The mayor of Keller, Texas, a small city about 30 miles north of Dallas, said in a Facebook post that a former city councilman, Terry Barker, was among the deceased. Mayor Armin Mizani wrote that Barker was a husband, father and Army veteran.
"Terry Barker was beloved by many. He was a friend and someone whose guidance I often sought. Even after retiring from serving on the City Council and flying for American Airlines, his love for community was unmistakable," Mizani wrote.
Ohio Wing Civil Air Patrol Major Curt Rowe also died in the crash, according to the agency.
"Curt touched the lives of thousands of his fellow Civil Air Patrol members, especially when flying cadets during hundreds of orientation flights," wrote Colonel Peter Bowden.
The B-17, an immense four-engine bomber, was a cornerstone of U.S. air power during World War II. The Kingcobra, a U.S. fighter plane, was used mostly by Soviet forces during the war.

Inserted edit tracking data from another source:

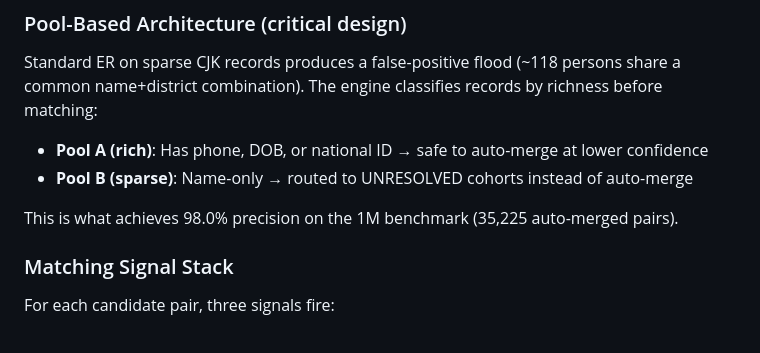
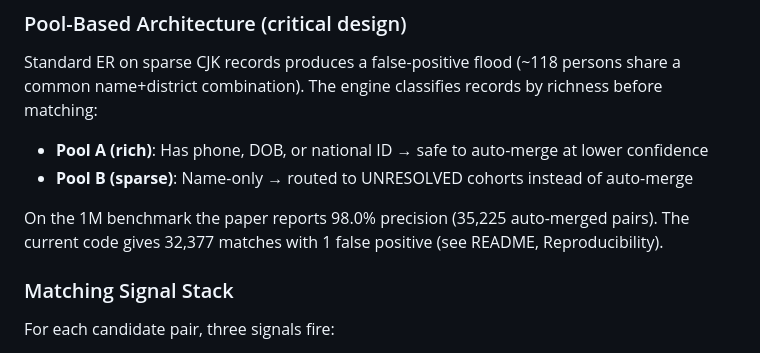
Before and after one commit to digital-rain-tech/dataline, a Markdown page: CLAUDE.md, the part around the change. Rendered like a GitHub page.

```diff
--- a/CLAUDE.md
+++ b/CLAUDE.md
@@ -50,7 +50,7 @@ Standard ER on sparse CJK records produces a false-positive flood (~118 persons
 - **Pool A (rich)**: Has phone, DOB, or national ID → safe to auto-merge at lower confidence
 - **Pool B (sparse)**: Name-only → routed to UNRESOLVED cohorts instead of auto-merge
 
-This is what achieves 98.0% precision on the 1M benchmark (35,225 auto-merged pairs).
+On the 1M benchmark the paper reports 98.0% precision (35,225 auto-merged pairs). The current code gives 32,377 matches with 1 false positive (see README, Reproducibility).
 
 ### Matching Signal Stack
 
```
Also changed, not shown: README.md (+18 -8 lines).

Most B-17s were scrapped at the end of World War II and only a handful remain today, largely featured at museums and air shows, according to Boeing.
No paying customers were on the aircraft, said Coates, of Commemorative Air Force, which also owned the planes. Their aircraft are flown by highly trained volunteers, often retired pilots, he said.
Victoria Yeager, the widow of famed Air Force test pilot Chuck Yeager and herself a pilot, was also at the show. She didn't see the collision, but did see the burning wreckage.
"It was pulverized," said Yeager, 64, who lives in Fort Worth.
"We were just hoping they had all gotten out, but we knew they didn't," she said of those on board.
"It was really horrific to see," Aubrey Anne Young, 37, of Leander. Texas, who saw the crash. Her children were inside the hangar with their father when it occurred. "I'm still trying to make sense of it."
A woman next to Young can be heard crying and screaming hysterically on a video that Young uploaded to her Facebook page.
The FAA and National Transportation Safety Board will lead the investigation.
Air show safety — particularly with older military aircraft — has been a concern for years. In 2011, 11 people were killed in Reno, Nevada, when a P-51 Mustang crashed into spectators. In 2019, a bomber crashed in Hartford, Connecticut, killing seven people. The NTSB said then that it had investigated 21 accidents since 1982 involving World War II-era bombers, resulting in 23 deaths.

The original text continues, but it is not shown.